The legal question
The referring court effectively asked whether Art. 23 of the Directive must be interpreted to mean that in determining the effectiveness, proportionality, and dissuasiveness of the penalties courts could only take into account provision(s) of the national law specially adopted to implement Art. 23 of the Directive?
The CJEU ruled that in interpreting Art. 23 of the Directive, national courts must take into account not only the special national provisions that are adopted to transpose the Directive but also the other provisions of the relevant law that should be interpreted in the light of the working and objectives of the Directive.
In its reasoning to CJEU acknowledged that the low amount of the penalty or that facts that it only applies to natural persons may be indicative of its shortcomings. Referring to its earlier case law it reiterated, penalities to be effective and dissuasive they must deprive the economic benefit of the infringement and must have a positive effect on the consumer in question.
However, the CJEU reminded that under Art. 288 TEFU, directives are legal instruments that are result-oriented, while binding on the result to be achieved they leave discretion to the Member States in the form and method of implementation. Consequently, transposition does not necessarily require legislative action. The existence of general principles and general rules may render a legislative action superfluous. It follows, that in order to determine whether a national law adequately implemented the obligations resulting from the given directive, it is important to take into account not only the legislation specifically adopted for the purposes of transposing the directive but also ‘all the available and applicable legal rules.’ National courts must therefore consider the whole body of rules of national law and interpret them in the light of the wording and purpose of the Directive in order to achieve the outcome that is consistent with the objectives pursued by the Directive.

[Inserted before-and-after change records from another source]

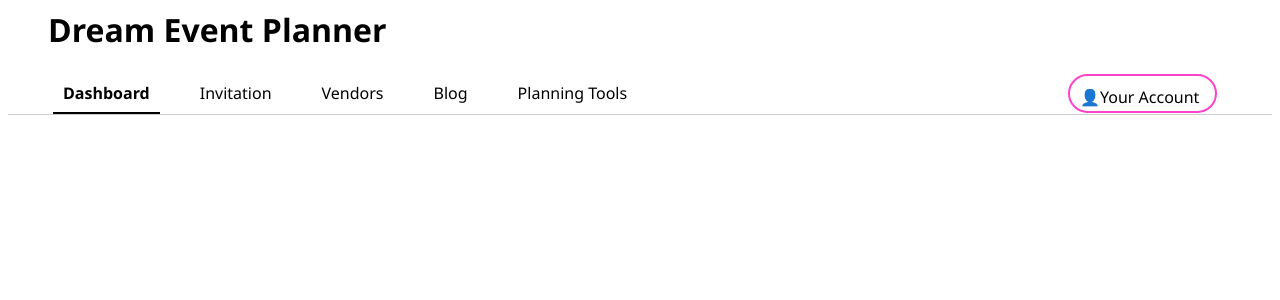
Repository: rajeshwari16945/Dream_Event_planner
Page: dep-admin-vendor-svc/src/main/resources/static/html/userNavigation.html
These files come from the project's save history. The page is drawn as it stood at one moment and after the next save; the edit follows.
The browser window is 1280 px wide. The pictures show the whole page.

Above is the page before, as saved 2025-03-04 19:21:34.

After the next save:
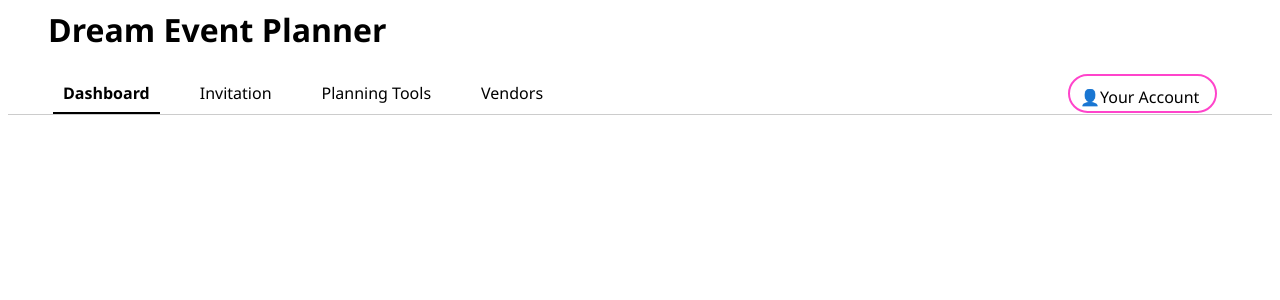
Saved 3 days later.
--- a/dep-admin-vendor-svc/src/main/resources/static/html/userNavigation.html
+++ b/dep-admin-vendor-svc/src/main/resources/static/html/userNavigation.html
@@ -27,6 +27,7 @@
 					<ul class="user-nav-menu">
 	                    <li><a class="nav-items active" href="dashboard.html">Dashboard</a></li>
 	                    <li><a class="nav-items" href="invitation.html">Invitation</a></li>
+						<li><a class="nav-items" href="BudgetPlanner.html">Planning Tools</a></li>
 	                    <li class="dropdown">
 							<a href="">Vendors</a>
 							<ul class="dropdown-menu">
@@ -35,8 +36,6 @@
 				                <li><a href="VendorList.html?type=Photographer">Photographers</a></li>
 				            </ul>
 						</li>
-	                    <li><a class="nav-items" href="">Blog</a></li>
-	                    <li><a class="nav-items" href="BudgetPlanner.html">Planning Tools</a></li>
 					</ul>
                 </div>
                 <div class="float-right">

In the present case, the court highlighted that Polish law benefits from a range of civil penalties in addition to those in the Code of Minor Offences. Importantly, the CJEU also highlighted that the case at hand would benefit from the penalty applicable for using unfair terms. Namely, Directive 1993/13/EC on unfair contract terms was implemented in Polish law to render excessive charges not binding on consumers (see our report on Profi Credit Polska).
This judgment provided an important contribution to our understanding of European consumer credit law. It suggests a holistic or we could call a ‘contextual approach’ to interpreting the fairly vague and general provision on penalties in Art. 23 of the Directive, giving it a more concrete content in a national context. The important message is that in determining whether the sanction meets the requirements of the Directive, national courts must take into account all available sanctions under the applicable national rules, and the CJEU seems to suggest that if more than one sanction is applicable, national courts should weigh them up according to the criteria provided in Art. 23. The judgment also gives useful hints on how to interpret what is effective and dissuasive in the case at hand, and it could be read in connection with other judgments that tackled the aspect of proportionality of sanctions (see our report on Home Credit Slovakia).